The formula behind high-level statement, however, includes a deadly work: taxes.
So, I reached out to Lori Oliphant for some guidance. (The residual value of my four tax courses in law school [yes, four] is summed up in the recognition of what I no longer know.)
Lori’s first words for me weren’t the knock-out combination of tax slang expected by me. Instead, her first comment lulled me in, and then her follow up question got me to lean in further - yes, I fell for the “rope-a-dope” -
As a lender, you are constantly scrutinizing whether loans to certain parties are economically feasible; right?
But, what lender can resist a borrower with increased debt capacity and a lower default rate; right?

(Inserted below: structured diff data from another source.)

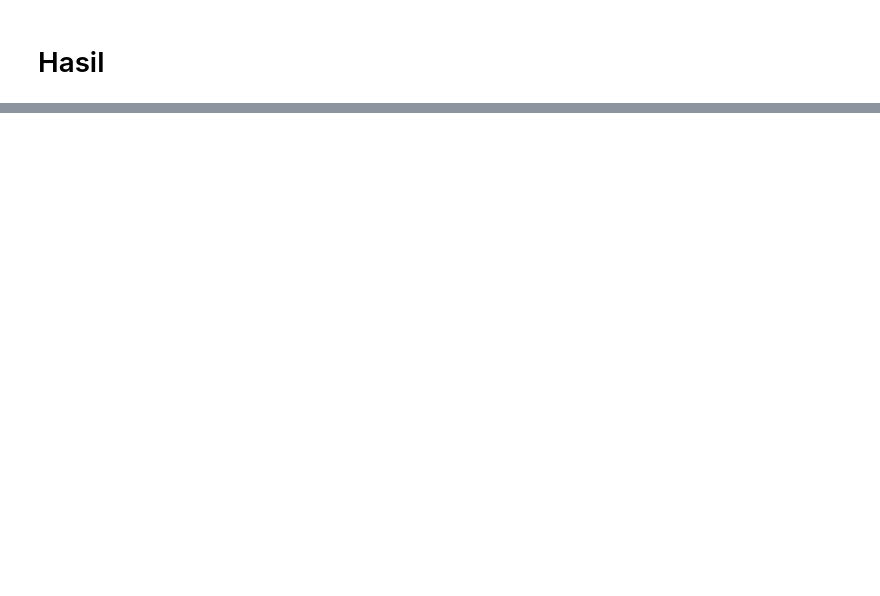
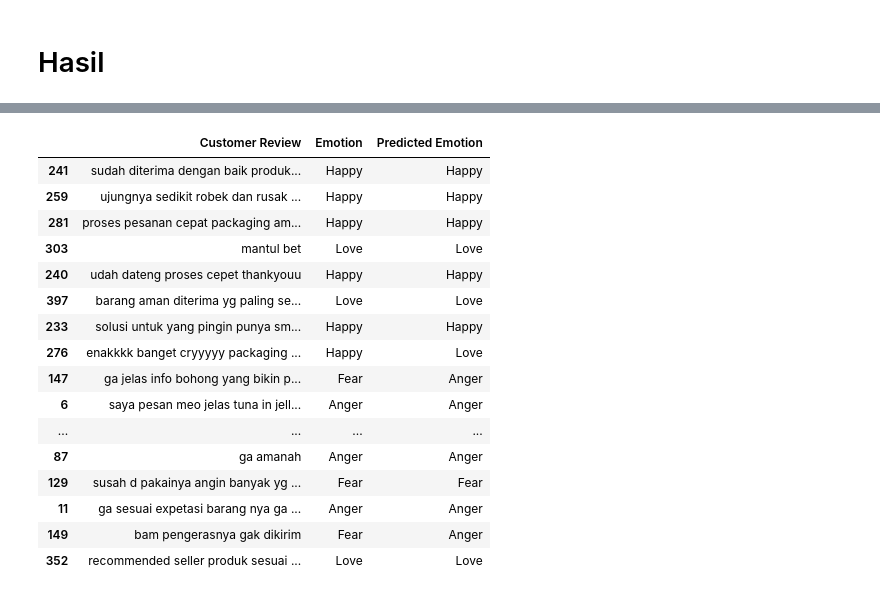
Before and after one commit to devapratama/text-emotion-recognition, a Jupyter notebook: notebooks/text_emotion_recognition_transformer_pipeline.ipynb, the cells around one changed output, grey strips where cells are left out. Cells and saved outputs as stored; diff of their text form; code cells hidden in the pictures; blank space fills up the shorter version.

```diff
--- a/notebooks/text_emotion_recognition_transformer_pipeline.ipynb
+++ b/notebooks/text_emotion_recognition_transformer_pipeline.ipynb
@@ -540,3 +514,23 @@ accuracy
+# %%
+predicted_df.sample(20)
+# %% [output]
+|  | Customer Review | Emotion | Predicted Emotion |
+| 241 | sudah diterima dengan baik produk... | Happy | Happy |
+| 259 | ujungnya sedikit robek dan rusak ... | Happy | Happy |
+| 281 | proses pesanan cepat packaging am... | Happy | Happy |
+| 303 | mantul bet | Love | Love |
+| 240 | udah dateng proses cepet thankyouu | Happy | Happy |
+| 397 | barang aman diterima yg paling se... | Love | Love |
+| 233 | solusi untuk yang pingin punya sm... | Happy | Happy |
+| 276 | enakkkk banget cryyyyy packaging ... | Happy | Love |
+| 147 | ga jelas info bohong yang bikin p... | Fear | Anger |
+| 6 | saya pesan meo jelas tuna in jell... | Anger | Anger |
+| ... | ... | ... | ... |
+| 87 | ga amanah | Anger | Anger |
+| 129 | susah d pakainya angin banyak yg ... | Fear | Fear |
+| 11 | ga sesuai expetasi barang nya ga ... | Anger | Anger |
+| 149 | bam pengerasnya gak dikirim | Fear | Anger |
+| 352 | recommended seller produk sesuai ... | Love | Love |
 # %%
 conf_matrix
 # %% [output]
```
Also changed, not shown: parts of 17 cells of this notebook.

Here is Lori’s explaination:
An employee stock ownership plan, or ESOP, is, first and foremost, a tax-qualified retirement plan. However, it is often regarded as a vehicle of corporate finance.
This is due to the fact that the plan sponsor or other interested parties (such as selling shareholders) may lend money directly to the plan or may guarantee a loan made by a third party (such as a bank) to purchase shares of company stock. In turn, this has at least these two attractive features:
The contributions made by the plan sponsor to the ESOP are made on a tax-deductible basis and are used to repay the loan.
In addition, if the shares being sold to the ESOP are shares of C corporation stock and other requirements are satisfied, then the selling shareholder may elect to defer his or her taxable gain on the sale.
Both of these features will likely become more enticing to employers in the event of a future increase in income tax rates.
Lori makes it simple: ESOPs loans could be a good niche to target.
Next round with Lori: but how do loans to ESOP companies fare in the tough times?